▶ _INSTRUCTIONS TO FOLLOW_
Search the entries for the word "value" and copy each line that has it.

▶ _RECORD EXTRACTS_
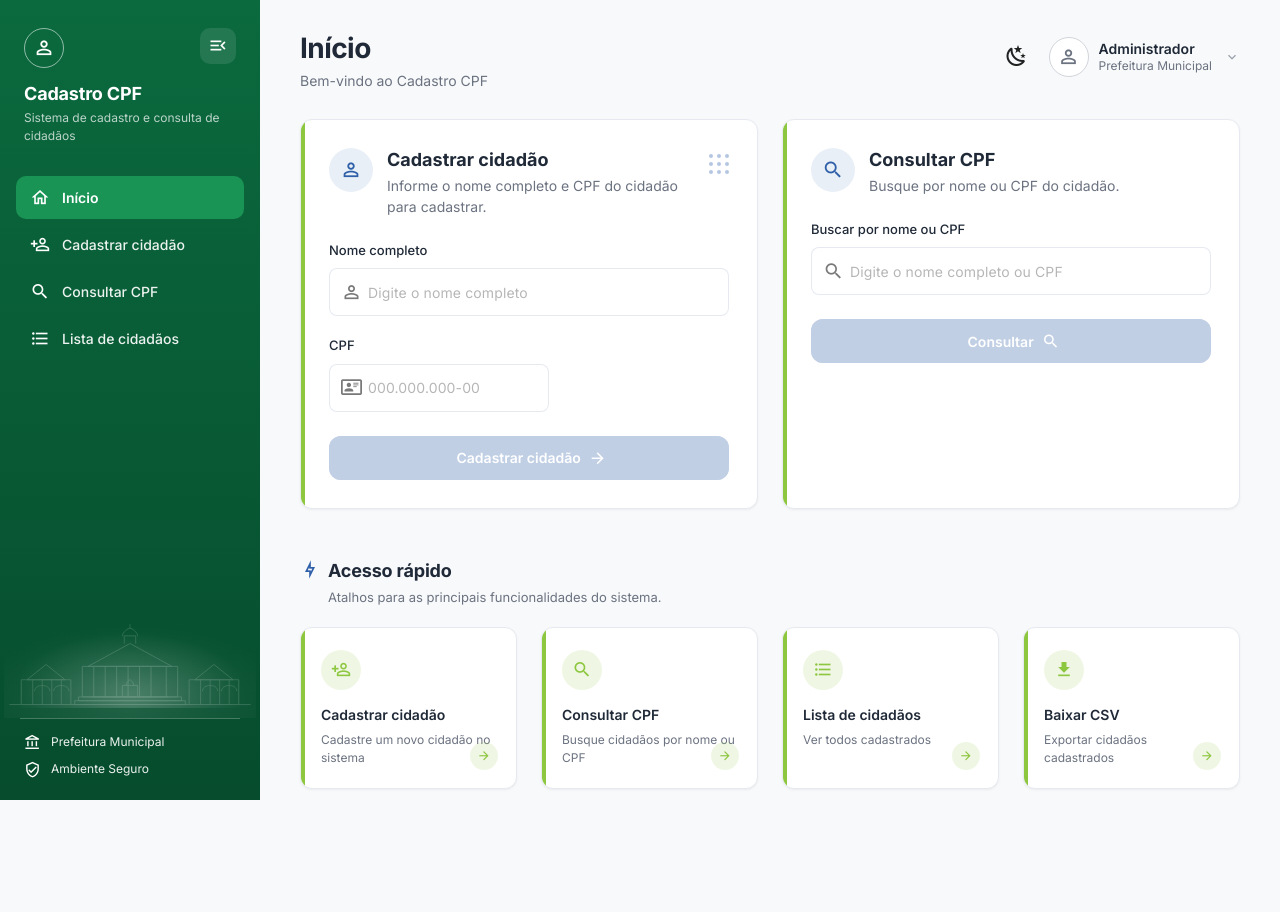
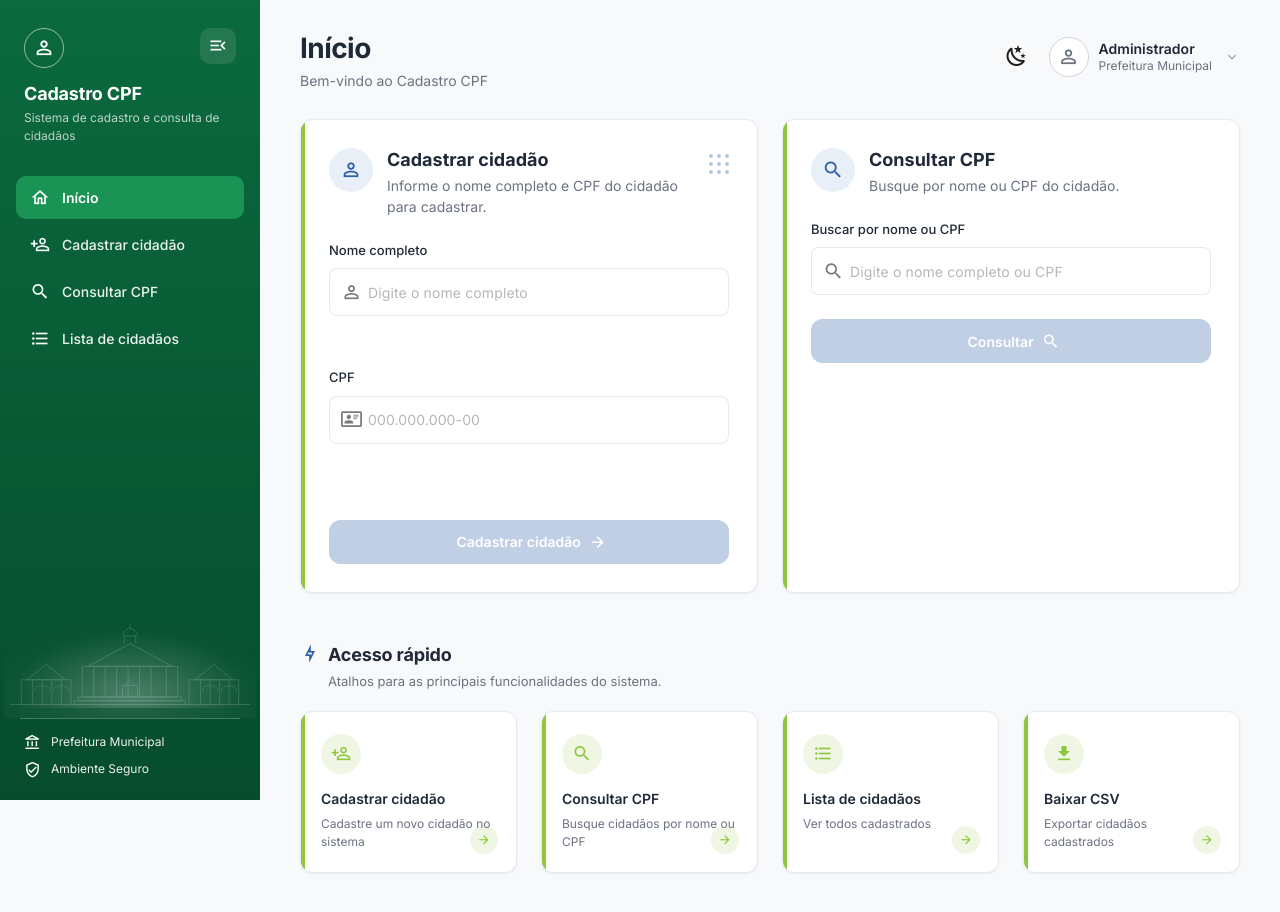
Before and after one commit to camilagoulartsoares/citizen-registry, a Vue app in the folder frontend/: page / in a window 1280 px wide. Shown: the top 912 px of the page. Before the commit the page ends 837 px from the top, so only its background shows below. Built offline with nearby package versions, Linux system fonts and the light colour scheme; no server answers.

Commit message:
fix(frontend): stabilize home cards layout and add loading skeletons
Reserve fixed space for validation hints so cards do not shift when errors appear, align home card heights, and show skeleton placeholders while the home view loads.

```diff
--- a/frontend/src/assets/styles/main.css
+++ b/frontend/src/assets/styles/main.css
@@ -254,9 +254,38 @@ body {
 
 .field-hint {
   display: flex;
-  align-items: center;
+  align-items: flex-start;
   gap: 6px;
   font-size: 13px;
+  line-height: 1.4;
+}
+
+.field-hint--hidden {
+  visibility: hidden;
+}
+
+.field-hint--success {
+  color: var(--color-success);
+}
+
+.field-hint--checking {
+  color: var(--color-text-muted);
+}
+
+.field-hint-slot {
+  position: relative;
+  min-height: 24px;
+  margin-top: 8px;
+}
+
+.field-hint-slot--cpf {
+  min-height: 44px;
+}
+
+.field-hint-slot .field-hint {
+  position: absolute;
+  inset: 0;
+  margin-top: 0;
 }
 
 .field-hint--error {
@@ -1164,6 +1193,23 @@ body {
   .home-cards .v-col {
     display: flex;
   }
+
+  .home-cards .ui-card--home {
+    display: flex;
+    flex-direction: column;
+    width: 100%;
+  }
+
+  .home-cards .ui-card__body {
+    flex: 1;
+    display: flex;
+    flex-direction: column;
+    min-height: 300px;
+  }
+
+  .home-cards .ui-card__body > * {
+    flex: 1;
+  }
 }
 
 @media (max-width: 960px) {
--- a/frontend/src/components/CitizenForm.vue
+++ b/frontend/src/components/CitizenForm.vue
@@ -120,8 +120,8 @@ function resetForm() {
       </div>
     </div>
 
-    <v-form v-else @submit.prevent="handleSubmit">
-      <div class="mb-5">
+    <v-form v-else class="citizen-form" @submit.prevent="handleSubmit">
+      <div class="mb-5 form-field">
         <label class="ui-field-label">Nome completo</label>
         <v-text-field
           v-model="name"
@@ -134,16 +134,19 @@ function resetForm() {
           :disabled="loading"
           @update:model-value="onNameInput"
         />
-        <div v-if="showNameInvalid" class="field-hint field-hint--error mt-2">
+        <div class="field-hint-slot" aria-live="polite">
+          <div
+            class="field-hint field-hint--error"
+            :class="{ 'field-hint--hidden': !showNameInvalid }"
+          >
             <v-icon color="error" size="18">mdi-close-circle-outline</v-icon>
             <span>{{ NAME_VALIDATION_MESSAGE }}</span>
           </div>
         </div>
+      </div>
 
-      <div class="mb-6">
+      <div class="mb-6 form-field">
         <label class="ui-field-label">CPF</label>
-        <div class="cpf-row">
-          <div class="cpf-row__field">
         <v-text-field
           :model-value="cpf"
           placeholder="000.000.000-00"
@@ -156,28 +159,37 @@ function resetForm() {
           maxlength="14"
           @update:model-value="onCpfInput"
         />
+        <div class="field-hint-slot field-hint-slot--cpf" aria-live="polite">
+          <div
+            class="field-hint field-hint--error"
+            :class="{ 'field-hint--hidden': !showCpfInvalid }"
+          >
+            <v-icon color="error" size="20">mdi-close-circle-outline</v-icon>
+            <span>CPF inválido</span>
           </div>
 
-          <div v-if="showCpfInvalid" class="cpf-row__status">
+          <div
+            class="field-hint field-hint--error"
+            :class="{ 'field-hint--hidden': !showCpfDuplicate }"
+          >
             <v-icon color="error" size="20">mdi-close-circle-outline</v-icon>
-            <span class="cpf-row__status-text cpf-row__status-text--error">CPF inválido</span>
+            <span>Este CPF já está cadastrado no sistema.</span>
           </div>
 
-          <div v-else-if="showCpfDuplicate" class="cpf-row__status">
-            <v-icon color="error" size="20">mdi-close-circle-outline</v-icon>
-            <span class="cpf-row__status-text cpf-row__status-text--error">
-              Este CPF já está cadastrado no sistema.
-            </span>
+          <div
+            class="field-hint field-hint--checking"
+            :class="{ 'field-hint--hidden': !cpfChecking }"
+          >
+            <v-progress-circular indeterminate size="18" width="2" color="primary" />
+            <span>Verificando CPF...</span>
           </div>
 
-          <div v-else-if="cpfChecking" class="cpf-row__status">
-            <v-progress-circular indeterminate size="18" width="2" color="primary" />
-            <span class="cpf-row__status-text">Verificando CPF...</span>
-          </div>
-
-          <div v-else-if="showCpfValid" class="cpf-row__status">
+          <div
+            class="field-hint field-hint--success"
+            :class="{ 'field-hint--hidden': !showCpfValid }"
+          >
             <v-icon color="success" size="20">mdi-check-circle-outline</v-icon>
-            <span class="cpf-row__status-text cpf-row__status-text--success">CPF válido</span>
+            <span>CPF válido</span>
           </div>
         </div>
       </div>
@@ -185,7 +197,7 @@ function resetForm() {
       <v-btn
         type="submit"
         block
-        class="ui-btn-primary"
+        class="ui-btn-primary citizen-form__submit"
         :disabled="!isFormValid || loading"
         :loading="loading"
       >
@@ -217,4 +229,14 @@ function resetForm() {
   font-size: 14px;
   color: var(--color-text-muted);
 }
+
+.citizen-form {
+  display: flex;
+  flex-direction: column;
+  min-height: 100%;
+}
+
+.citizen-form__submit {
+  margin-top: auto;
+}
 </style>
--- /dev/null
+++ b/frontend/src/components/HomeViewSkeleton.vue
@@ -0,0 +1,67 @@
+<template>
+  <div class="home-skeleton">
+    <v-row class="mb-0 home-cards">
+      <v-col v-for="index in 2" :key="`card-${index}`" cols="12" md="6">
+        <div class="ui-card home-skeleton__card">
+          <div class="home-skeleton__header">
+            <v-skeleton-loader type="avatar" class="home-skeleton__avatar" />
+            <div class="home-skeleton__header-text">
+              <v-skeleton-loader type="heading" width="180" />
+              <v-skeleton-loader type="text" width="260" class="mt-2" />
+            </div>
+          </div>
+          <v-skeleton-loader type="text" width="120" class="mb-2" />
+          <v-skeleton-loader type="image" height="48" class="mb-5 rounded-lg" />
+          <v-skeleton-loader type="text" width="60" class="mb-2" />
+          <v-skeleton-loader type="image" height="48" class="mb-6 rounded-lg" />
+          <v-skeleton-loader type="button" height="44" class="rounded-lg" />
+        </div>
+      </v-col>
+    </v-row>
+
+    <div class="home-skeleton__section mt-8">
+      <v-skeleton-loader type="heading" width="160" class="mb-2" />
+      <v-skeleton-loader type="text" width="320" class="mb-6" />
+      <v-row>
+        <v-col v-for="index in 4" :key="`quick-${index}`" cols="12" sm="6" md="3">
+          <div class="quick-card home-skeleton__quick-card">
+            <v-skeleton-loader type="avatar" class="home-skeleton__quick-avatar mb-4" />
+            <v-skeleton-loader type="heading" width="140" class="mb-2" />
+            <v-skeleton-loader type="text" width="180" />
+          </div>
+        </v-col>
+      </v-row>
+    </div>
+  </div>
+</template>
+
+<style scoped>
+.home-skeleton__card {
+  min-height: 360px;
+}
+
+.home-skeleton__header {
+  display: flex;
+  gap: 14px;
+  margin-bottom: 24px;
+}
+
+.home-skeleton__header-text {
+  flex: 1;
+}
+
+.home-skeleton__avatar :deep(.v-skeleton-loader__avatar) {
+  width: 44px;
+  height: 44px;
+}
+
+.home-skeleton__quick-card {
+  min-height: 148px;
+  pointer-events: none;
+}
+
+.home-skeleton__quick-avatar :deep(.v-skeleton-loader__avatar) {
+  width: 36px;
+  height: 36px;
+}
+</style>
--- a/frontend/src/views/HomeView.vue
+++ b/frontend/src/views/HomeView.vue
@@ -1,14 +1,35 @@
 <script setup>
+import { ref, onMounted } from 'vue'
 import CitizenForm from '@/components/CitizenForm.vue'
 import CpfSearch from '@/components/CpfSearch.vue'
 import QuickAccessGrid from '@/components/QuickAccessGrid.vue'
+import HomeViewSkeleton from '@/components/HomeViewSkeleton.vue'
+
+const isPageReady = ref(false)
+
+const MIN_SKELETON_MS = 320
+
+onMounted(() => {
+  const startedAt = performance.now()
+
+  requestAnimationFrame(() => {
+    const elapsed = performance.now() - startedAt
+    const remaining = Math.max(0, MIN_SKELETON_MS - elapsed)
+
+    setTimeout(() => {
+      isPageReady.value = true
+    }, remaining)
+  })
+})
 </script>
 
 <template>
-  <div>
+  <HomeViewSkeleton v-if="!isPageReady" />
+
+  <div v-else>
     <v-row class="mb-0 home-cards">
       <v-col cols="12" md="6">
-        <div class="ui-card">
+        <div class="ui-card ui-card--home">
           <div class="ui-card__header">
             <div class="ui-card__header-left">
               <div class="ui-card__icon-wrap">
@@ -27,12 +48,14 @@ import QuickAccessGrid from '@/components/QuickAccessGrid.vue'
               <span /><span /><span />
             </div>
           </div>
-          <CitizenForm />
+          <div class="ui-card__body">
+            <CitizenForm />
+          </div>
         </div>
       </v-col>
 
       <v-col cols="12" md="6">
-        <div class="ui-card">
+        <div class="ui-card ui-card--home">
           <div class="ui-card__header">
             <div class="ui-card__header-left">
               <div class="ui-card__icon-wrap">
@@ -46,7 +69,9 @@ import QuickAccessGrid from '@/components/QuickAccessGrid.vue'
               </div>
             </div>
           </div>
-          <CpfSearch />
+          <div class="ui-card__body">
+            <CpfSearch />
+          </div>
         </div>
       </v-col>
     </v-row>
```
Also changed, not shown: frontend/src/test/setup.js (+10 -0 lines). Lines whose indentation alone changed are shown as unchanged.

▶ _SOLVED PROBLEM_
           @update:model-value="onNameInput"
           :model-value="cpf"
           @update:model-value="onCpfInput"
+      isPageReady.value = true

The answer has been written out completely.